From the records that follow, copy every line in which "full" appears.

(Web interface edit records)
BEGIN
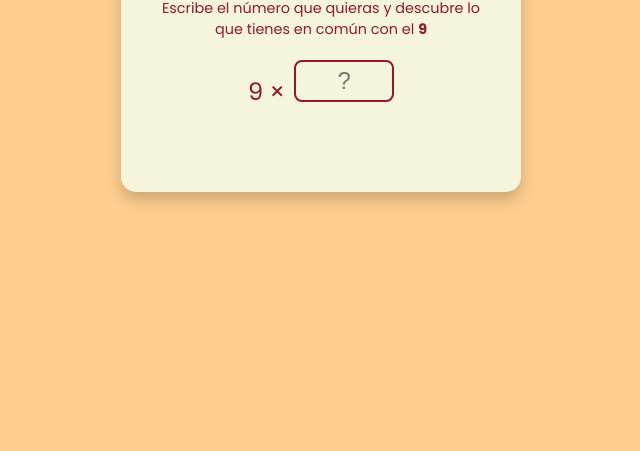
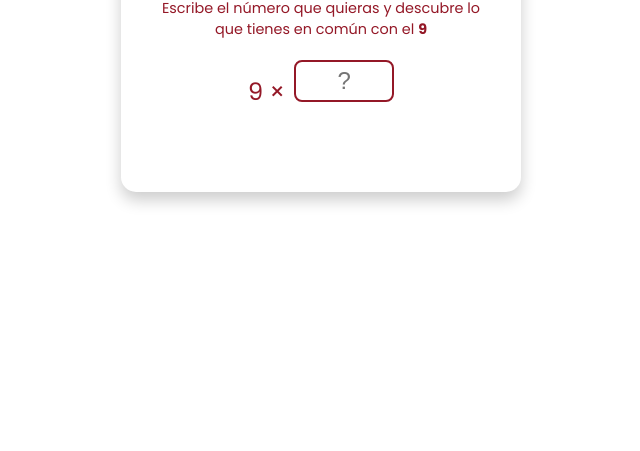
Before and after one commit to ExT-Yeredey/AlwaysNin9CreativeStudio, a plain HTML site: page index.html in a window 1280 px wide. Shown: the part 349-800 px from the top of the page, without its empty margins (319-959 px from the left). Drawn offline with Linux system fonts and the light colour scheme.

Commit message:
Update style.css

```diff
--- a/style.css
+++ b/style.css
@@ -6,7 +6,7 @@
 
 body {
   font-family: 'Poppins', sans-serif;
-  background-color: #FFCF90;
+  background-color: #ffffff;
   height: 100vh;
   display: flex;
   justify-content: center;
@@ -15,7 +15,7 @@ body {
 }
 
 .calculator-popup {
-  background-color: #f5f5dc;
+  background-color: #ffffff;
   border-radius: 15px;
   padding: 30px;
   max-width: 400px;
@@ -50,12 +50,11 @@ input {
   padding: 5px;
   width: 100px;
   text-align: center;
-  background-color: #f5f5dc;
+  background-color: ##ffffff;
   color: #941827;
   vertical-align: middle;
   margin-bottom: 20px;
 }
-
 
 input[type=number]::-webkit-inner-spin-button,
 input[type=number]::-webkit-outer-spin-button {
```
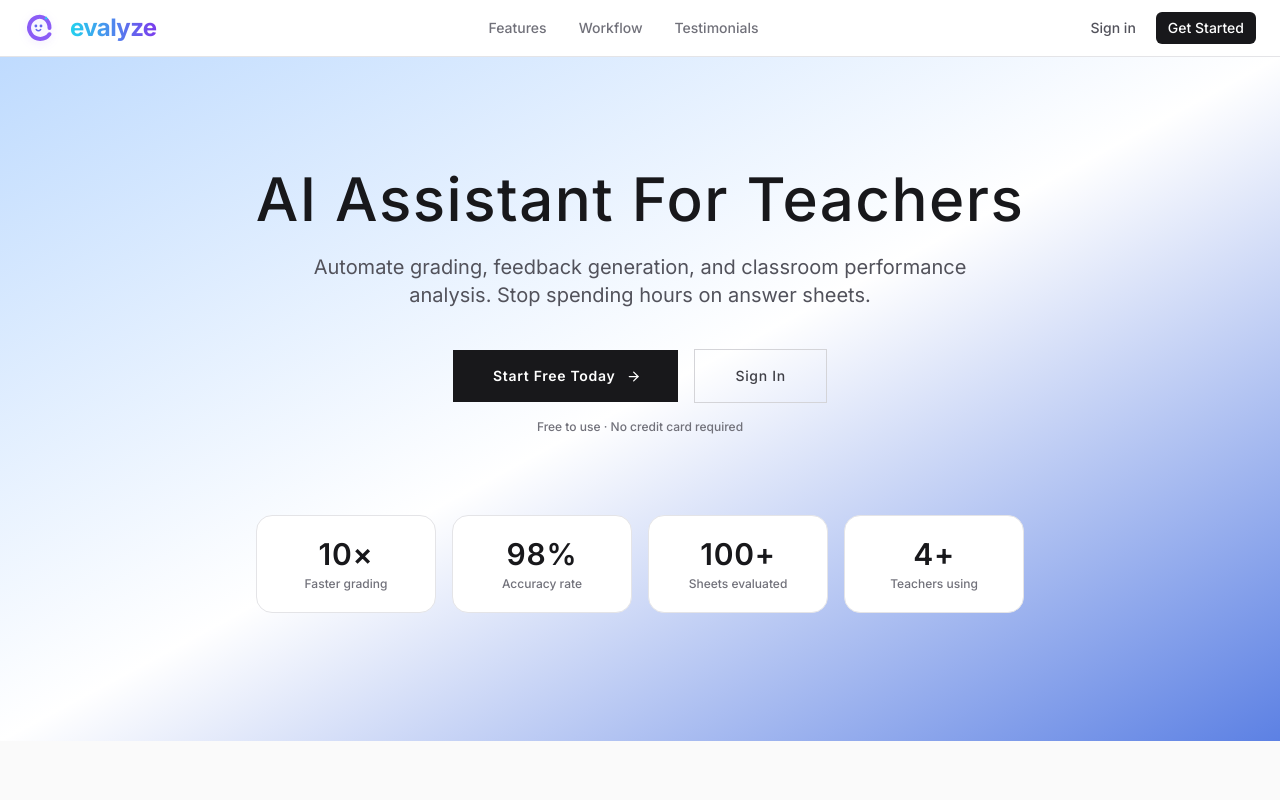
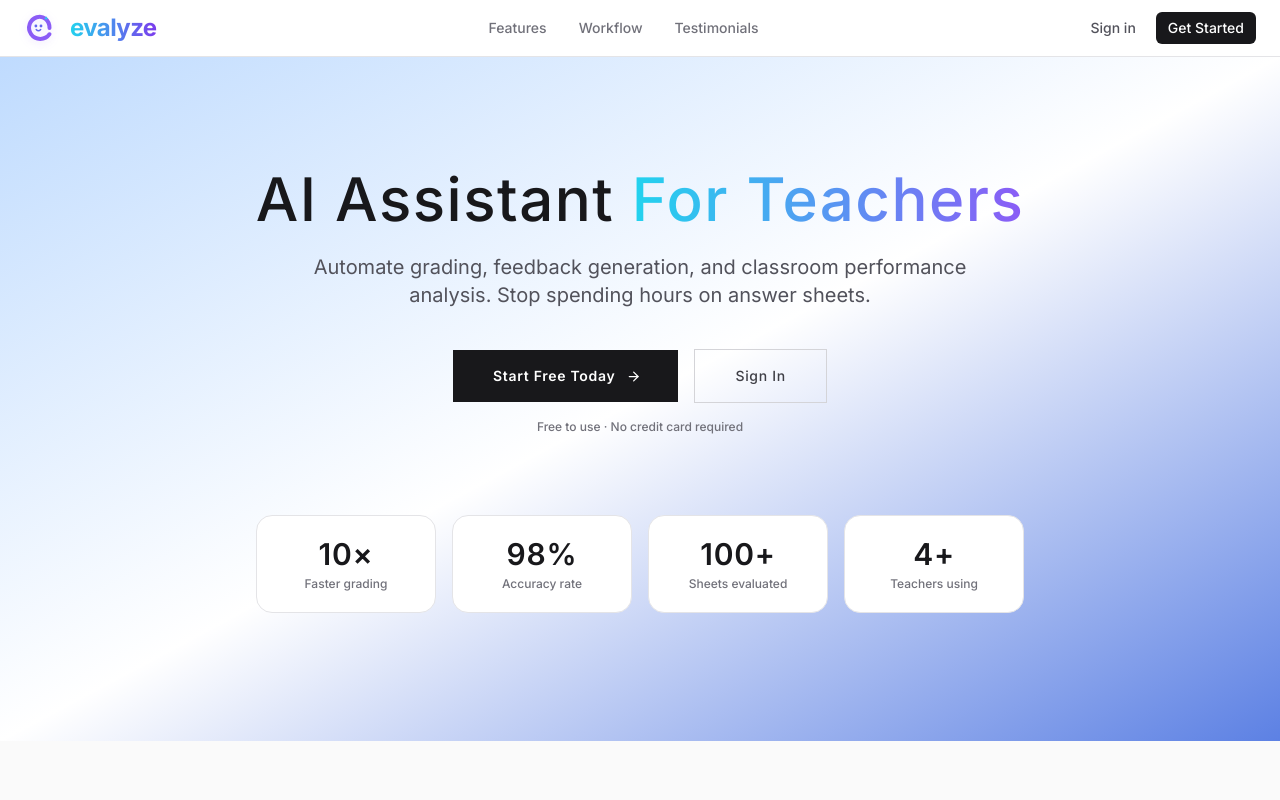
Before and after one commit to NOBA235/evalyze, a React (Vite) app in the folder client/: page / in a window 1280 px wide. Shown: the top 800 px of the page. Built offline with nearby package versions, Linux system fonts and the light colour scheme.

Commit message:
Add gradient text effect to Teachers heading

```diff
--- a/client/src/App.jsx
+++ b/client/src/App.jsx
@@ -1,7 +1,7 @@
 import React from 'react';
 import { BrowserRouter, Routes, Route, Navigate } from 'react-router-dom';
 import { AuthProvider, useAuth } from './context/AuthContext.jsx';
-import Navbar from './components/Navbar.jsx'; // 1. Imported your unified Navbar
+import Navbar from './components/Navbar.jsx';
 import Landing from './pages/Landing.jsx';
 import Login from './pages/Login.jsx';
 import Register from './pages/Register.jsx';
--- a/client/src/pages/Landing.jsx
+++ b/client/src/pages/Landing.jsx
@@ -57,11 +57,19 @@ export default function Landing() {
       <section className="relative pt-20 pb-24 md:pt-28 md:pb-32 bg-gradient-to-br from-blue-200 via-white to-blue-50/30">
         <div className="max-w-6xl mx-auto px-4 sm:px-6 text-center">
           <motion.div initial="hidden" animate="visible" variants={stagger}>
+<motion.h1 variants={fadeUp} className="heading-xl text-zinc-900 mb-6 max-w-4xl mx-auto">
+  AI Assistant{" "}
+  <span
+    style={{
+      WebkitBackgroundClip: 'text',
+      WebkitTextFillColor: 'transparent',
+      backgroundImage: 'linear-gradient(to right, #22d3ee, #8b5cf6)'
+    }}
+  >
+    For Teachers
+  </span>
+</motion.h1>
 
-            <motion.h1 variants={fadeUp} className="heading-xl text-zinc-900 mb-6 max-w-4xl mx-auto">
-              AI Assistant
-              For Teachers
-            </motion.h1>
 
             <motion.p variants={fadeUp} className="text-lg md:text-xl text-zinc-600 font-normal max-w-2xl mx-auto mb-10 leading-relaxed">
               Automate grading, feedback generation, and classroom performance analysis. Stop spending hours on answer sheets.
```
Also changed, not shown: 1 other file (tests, documents, lock files or other folders).
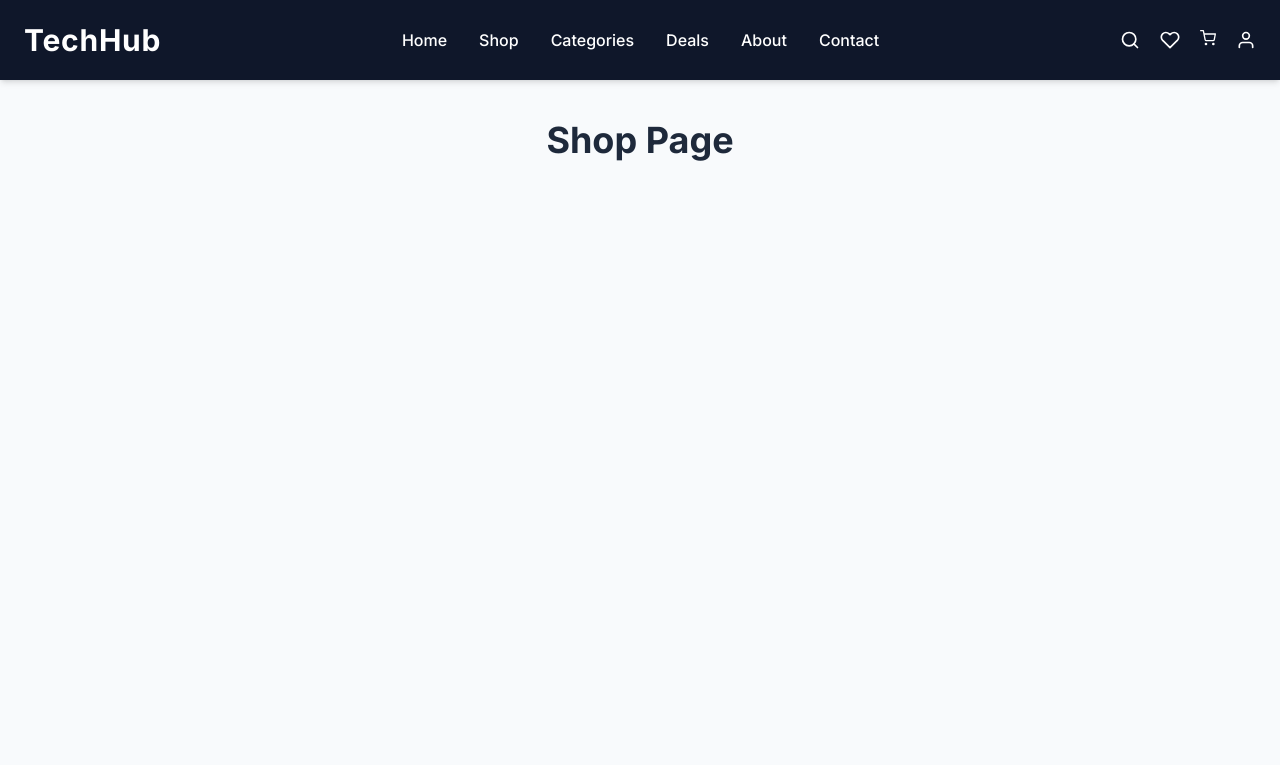
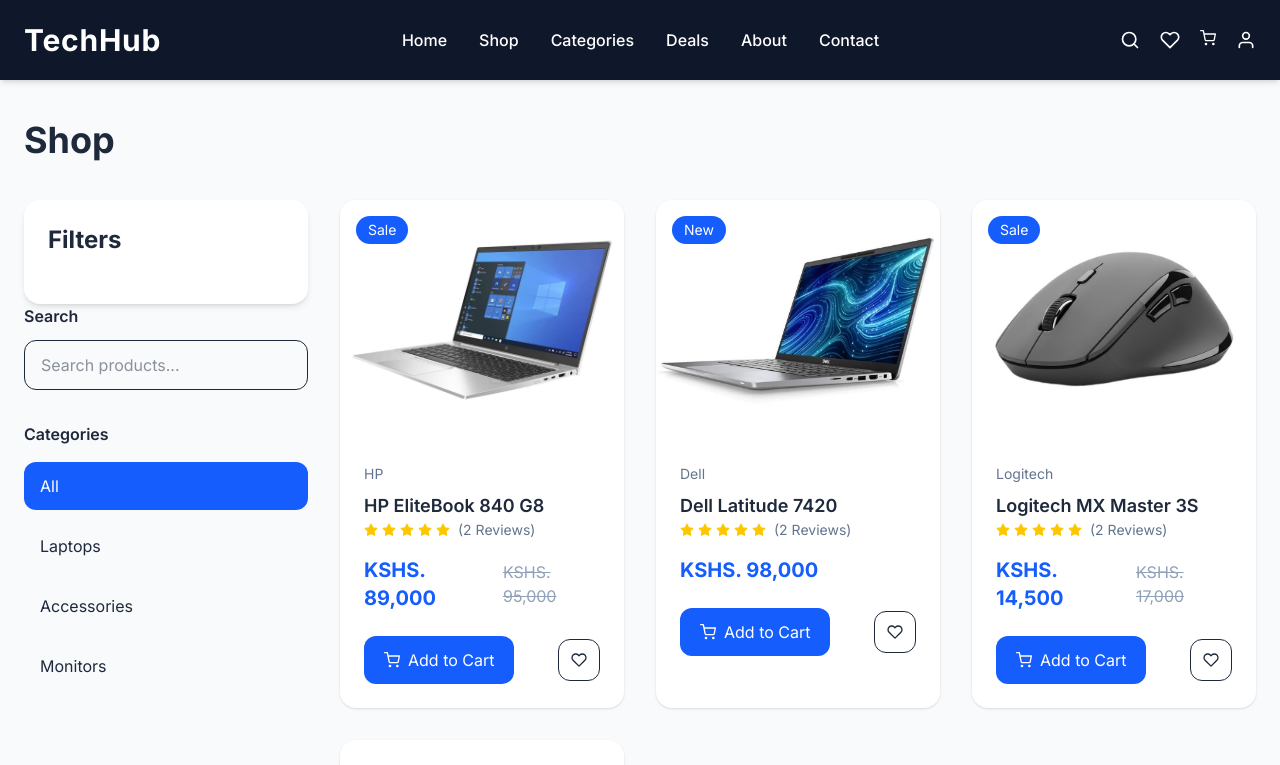
Before and after one commit to HenryOchieng/techhub, a React (Vite) app: page /shop in a window 1280 px wide. Shown: the top 765 px of the page. Built offline with nearby package versions, Linux system fonts and the light colour scheme.

Commit message:
shop page commit

```diff
--- a/src/data/categories.js
+++ b/src/data/categories.js
@@ -45,7 +45,7 @@
 
     {
         id: 6,
-        name: "Accessories & Peripherals",
+        name: "Accessories",
         icon: FiHeadphones,
         totalProducts: 72
     }
--- a/src/data/products.js
+++ b/src/data/products.js
@@ -98,7 +98,7 @@
         id: 3,
         name: "Logitech MX Master 3S",
         brand: "Logitech",
-        category: "Accessories & Peripherals",
+        category: "Accessories",
         price: 14500,
         oldPrice: 17000,
         rating: 4.9,
--- a/src/pages/Shop.jsx
+++ b/src/pages/Shop.jsx
@@ -1,7 +1,109 @@
+import { useState } from "react"
+import ProductCard from "../components/product/ProductCard"
+import { products } from "../data/products"
+
 function Shop() {
+    const [search, setSearch] = useState("")
+
+    const [selectedCategory, setSelelctedCtegory] = useState("All")
+
+    const filteredProducts = products.filter((product) => {
+        const matchesSearch =
+            product.name.toLowerCase().includes(search.toLowerCase()) ||
+            product.name.toLowerCase().includes(search.toLowerCase()) ||
+            product.category.toLowerCase().includes(search.toLowerCase())
+
+        const matchesCategory =
+            selectedCategory === "All" ||
+            product.category === selectedCategory
+
+        return matchesSearch && matchesCategory
+    })
+
+    const categories = [
+        "All",
+        ...new Set(products.map(product => product.category))
+    ]
+
+
     return (
-        <div className="p-10 text-center text-4xl font-bold">
-            Shop Page
+        <div className="max-w-7xl mx-auto px-6 py-10">
+            <h1 className="text-4xl font-bold mb-10">
+                Shop
+            </h1>
+            <div className="grid lg:grid-cols-4 gap-8">
+
+                {/* Sidebar */}
+                <aside className="lg:col-span-1">
+                    <div className="bg-white rounded-2xl shadow-md p-6 sticky top-24">
+                        <h2 className="text-2xl font-bold mb-6">
+                            Filters
+                        </h2>
+                    </div>
+                    <div className="mb-8">
+                        <label className="block font-semibold mb-3">
+                            Search
+                        </label>
+                        <input
+                            type="text"
+                            placeholder="Search products..."
+                            value={search}
+                            onChange={(e) => setSearch(e.target.value)}
+                            className="w-full border rounded-xl px-4 py-3 focus:outline-none focus:ring-2 focus:ring-blue-600"
+                        />
+                    </div>
+
+                    <div className="mb-8">
+                        <h3 className="font-semibold mb-4">
+                            Categories
+                        </h3>
+                        <div className="space-y-3">
+                            {categories.map(category => (
+                                <button
+                                    key={category}
+                                    onClick={() => {
+                                        setSelelctedCtegory(category)
+                                        setSearch("")
+                                    }}
+                                    className={`w-full text-left px-4 py-3 rounded-xl transition ${
+                                        selectedCategory === category
+                                            ? "bg-blue-600 text-white"
+                                            : "hover:bg-slate-100"
+                                    }`}
+                                >
+                                    {category}
+                                </button>
+                            ))}
+                        </div>
+                    </div>
+                </aside>
+
+
+
+                {/* Products */}
+                <main className="lg:col-span-3">
+                    {filteredProducts.length > 0 ? (
+                        <div className="grid md:grid-cols-2 xl:grid-cols-3 gap-8">
+                            {filteredProducts.map(product => (
+                                <ProductCard
+                                    key={product.id}
+                                    product={product}
+                                />
+                            ))}
+                        </div>
+                    ): (
+                        <div className="bg-white rounded-2xl p-12 text-center shadow">
+                            <h2 className="text-2xl font-bold">
+                                No products found
+                            </h2>
+                            <p className="txt-slate-500 mt-3">
+                                Try changing your search or filters.
+                            </p>
+                        </div>
+                    )}
+
+                </main>
+            </div>
         </div>
     )
 }
```
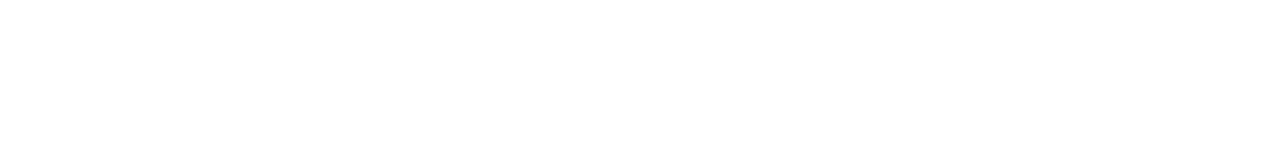
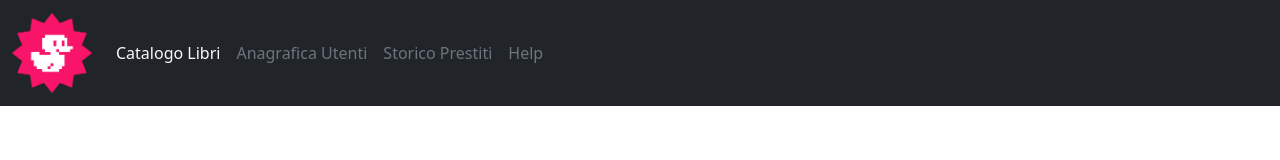
Before and after one commit to carlosvillaar/html-css-bootstrap-dashboard, a plain HTML site: page form.html in a window 1280 px wide. Drawn offline with nearby package versions, Linux system fonts and the light colour scheme.

Commit message:
feat: add header navbar

```diff
--- a/form.html
+++ b/form.html
@@ -3,9 +3,29 @@
 <head>
   <meta charset="UTF-8">
   <meta name="viewport" content="width=device-width, initial-scale=1.0">
+  <link rel='stylesheet' href='https://cdnjs.cloudflare.com/ajax/libs/bootstrap/5.3.3/css/bootstrap.css' integrity='sha512-VcyUgkobcyhqQl74HS1TcTMnLEfdfX6BbjhH8ZBjFU9YTwHwtoRtWSGzhpDVEJqtMlvLM2z3JIixUOu63PNCYQ==' crossorigin='anonymous'/>
   <title>Form</title>
 </head>
 <body>
 
+  <header>
+    <nav class="navbar navbar-expand-lg navbar-dark bg-dark">
+      <div class="container-fluid">
+        <a class="navbar-brand" href="#"><img src="./img/duck.png" width="80" alt=""></a>
+        <button class="navbar-toggler" type="button" data-bs-toggle="collapse" data-bs-target="#navbarNavAltMarkup" aria-controls="navbarNavAltMarkup" aria-expanded="false" aria-label="Toggle navigation">
+          <span class="navbar-toggler-icon"></span>
+        </button>
+        <div class="collapse navbar-collapse" id="navbarNavAltMarkup">
+          <div class="navbar-nav">
+            <a class="nav-link active text-light" aria-current="page" href="#">Catalogo Libri</a>
+            <a class="nav-link text-secondary" href="#">Anagrafica Utenti</a>
+            <a class="nav-link text-secondary" href="#">Storico Prestiti</a>
+            <a class="nav-link text-secondary" href="#">Help</a>
+          </div>
+        </div>
+      </div>
+    </nav>
+  </header>
+
 </body>
 </html>
```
END
Response area:
+                            className="w-full border rounded-xl px-4 py-3 focus:outline-none focus:ring-2 focus:ring-blue-600"
+                                    className={`w-full text-left px-4 py-3 rounded-xl transition ${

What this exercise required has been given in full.